Best of 2 Short Sets with a Match Tiebreak
You won’t find this in pro tennis, but it’s sometimes necessary in junior competition to shorten the format due to weather delays, for example. This one’s first to 4 games per set with a match tiebreak at 1 set all.
More common in North America than other parts of the world, the Super Set is normally first to 8 games with a first to 12 point tiebreak at 8 games all.
1 Set Only
First to 6 games. Most commonly used in week to week competition and team based play, especially at the junior level.
Match Tiebreak Only
First to 10 points with normal tiebreak scoring. I use this a lot in junior squad classes to get juniors used to the pressure of Match Tiebreaks.
That just about covers the most common formats. What about anything that isn’t listed?
Load Your Own Format
From the Main Menu of GT STATS, tap “Match Formats”, then “Add” at top right of screen
Loading your own match format is fairly straightforward. The best part is you have the ability to load almost any format you like. If you want to load stats for a best of 11 set match, all sets short, with short deuce and a first to 5 point tiebreak at 3-all each set…….you can do it. The image in this article is exactly that format.
One thing to remember is that “Games per Set” should be the minimum number of games a player needs to win in order to win the set. Under normal circumstances, this would be 6 games.
GT STATS will assume that you’re playing a set that requires a margin of 2 games to win the set unless a tiebreak is required. So, if the “Games per Set” is 9, GT STATS will not record set completion at a score of 9-8. It will assume 10-8 has to be the score to win the set.
A Note on FAST4
FAST4 isn’t a pre-loaded format nor a format you can add yourself. This is because of the final point of a tiebreak being sudden death ie the ninth point.
While sudden death deuce is supported, a sudden death point in a tiebreak is not an option at this stage. There’s also the issue of the order of serving in a FAST4 tiebreak. The way around this at the moment is to reverse the server/receiver using the arrows on the serve/return screen. See FAQs to find out how.
To load a sudden death point in a tiebreak of a FAST4 can be done by loading the final point as normal, then tapping the “+” next to that player’s name on the serve/return screen to finish the match. That way, you won’t compromise the integrity of the stats you’ve loaded.
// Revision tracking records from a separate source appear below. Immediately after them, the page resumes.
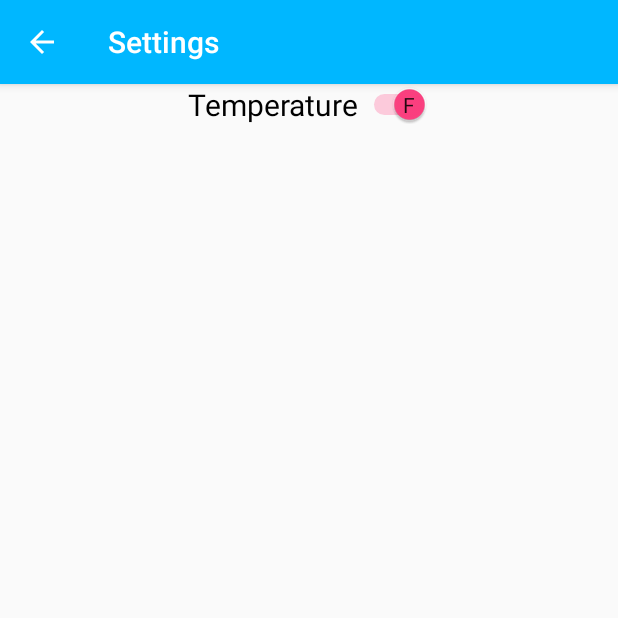
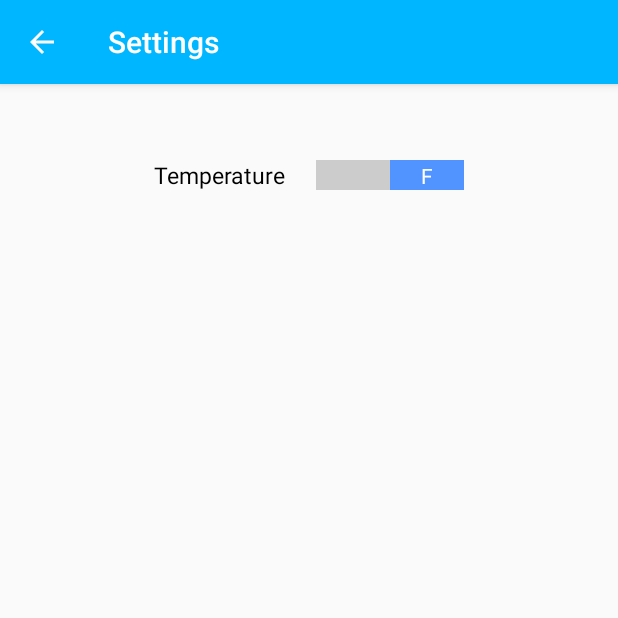
Before and after one commit to huyvanvo94/WeatherApp, an Android app: the SettingsActivity screen opened directly, with no data from a screen before it, on a phone screen of 412 x 824 dp, the top half of it. Run offline under Robolectric (Android 15) with nearby library versions, the phone set to English and light mode, and no system bars.

Commit message:
UI changes

```diff
--- a/app/src/main/java/com/huyvo/cmpe277/sjsu/weatherapp/activities/CityListViewActivity.java
+++ b/app/src/main/java/com/huyvo/cmpe277/sjsu/weatherapp/activities/CityListViewActivity.java
@@ -65,12 +65,6 @@ public class CityListViewActivity extends BaseActivityWithFragment implements Vi
     protected void onResume(){
         super.onResume();
         Logger.d(TAG, "onResume");
-
-
-       //  ExecutorService refreshService = Executors.newFixedThreadPool(2);
-        // refreshService.execute(new FetchLocalTimePeriodically());
-       //  refreshService.execute(new FetchWeatherPeriodically());
-        // refreshService.shutdown();
 
     }
 
--- a/app/src/main/java/com/huyvo/cmpe277/sjsu/weatherapp/activities/WeatherFragment.java
+++ b/app/src/main/java/com/huyvo/cmpe277/sjsu/weatherapp/activities/WeatherFragment.java
@@ -93,6 +93,9 @@ public class WeatherFragment extends Fragment {
         Address address = WeatherApp.getAddressHere();
         if(weatherModel.isMyLocation(address)){
             Logger.d(TAG, "true");
+            TextView geoLocation = (TextView) v.findViewById(R.id.text_view_geo_location);
+            geoLocation.setVisibility(v.VISIBLE);
+            geoLocation.setText("You are here");
         }
 
         Formatter formatter = new Formatter();
@@ -133,6 +136,8 @@ public class WeatherFragment extends Fragment {
         TextView todayWindSpeed = (TextView) v.findViewById(R.id.text_view_windspeed);
         todayWindSpeed.setText(formatter.formatWindSpeed(weatherModel.windSpeed));
         todayWindSpeed.setCompoundDrawables(null, windSpeedIcon, null, null);
+
+
     }
 
     public void setForecastView(List<WeatherModel> fiveDaysForecastList){
--- /dev/null
+++ b/app/src/main/res/drawable/thumb.xml
@@ -0,0 +1,9 @@
+<?xml version="1.0" encoding="utf-8"?>
+<selector xmlns:android="http://schemas.android.com/apk/res/android">
+    <item android:state_checked="true">
+        <color android:color="@color/blue" />
+    </item>
+    <item>
+        <color android:color="@color/darkGrey" />
+    </item>
+</selector>
--- /dev/null
+++ b/app/src/main/res/drawable/track.xml
@@ -0,0 +1,5 @@
+<?xml version="1.0" encoding="utf-8"?>
+<shape xmlns:android="http://schemas.android.com/apk/res/android">
+    <size android:height="20dp" />
+    <solid android:color="#CCC" />
+</shape>
--- a/app/src/main/res/layout/activity_settings.xml
+++ b/app/src/main/res/layout/activity_settings.xml
@@ -14,6 +14,15 @@
         android:text="Temperature"
         android:textOn="F"
         android:textOff="C"
-        android:textSize="20sp"
-        android:showText="true" />
+        android:textSize="15sp"
+        android:showText="true"
+        android:paddingTop="50dp"
+        android:switchTextAppearance="@style/SwitchTextAppearance"
+        android:switchMinWidth="50dp"
+        android:switchPadding="20dp"
+        android:thumbTextPadding="20dp"
+        android:thumb="@drawable/thumb"
+        android:track="@drawable/track"/>
+
+
 </RelativeLayout>
--- a/app/src/main/res/values/colors.xml
+++ b/app/src/main/res/values/colors.xml
@@ -3,6 +3,7 @@
     <color name="colorPrimary">#3F51B5</color>
     <color name="colorPrimaryDark">#303F9F</color>
     <color name="colorAccent">#FF4081</color>
+    <color name="darkGrey">#878787</color>
     <color name="grey">#afb1b5</color>
     <color name="black">#000000</color>
     <color name="white">#ffffff</color>
--- a/app/src/main/res/values/styles.xml
+++ b/app/src/main/res/values/styles.xml
@@ -15,6 +15,10 @@
             colorControlHighlight and colorSwitchThumbNormal. -->
     </style>
 
+    <style name="SwitchTextAppearance" parent="@android:style/TextAppearance.Holo.Small">
+        <item name="android:textColor">@color/white</item>
+    </style>
+
 
     <style name="AppTheme.NoActionBar">
         <item name="windowActionBar">false</item>
--- a/build.gradle
+++ b/build.gradle
@@ -5,7 +5,7 @@ buildscript {
         jcenter()
     }
     dependencies {
-        classpath 'com.android.tools.build:gradle:2.3.3'
+        classpath 'com.android.tools.build:gradle:3.0.0'
 
         // NOTE: Do not place your application dependencies here; they belong
         // in the individual module build.gradle files
```
Also changed, not shown: app/src/main/java/com/huyvo/cmpe277/sjsu/weatherapp/activities/CityViewAdapter.java (+10 -0 lines), app/src/main/res/layout/fragment_weather.xml (+4 -3 lines).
Should there be enough demand, we’d be happy to consider loading FAST4 as a stand-alone format, so Contact Us and let us know. You can also use the Comments section of this page.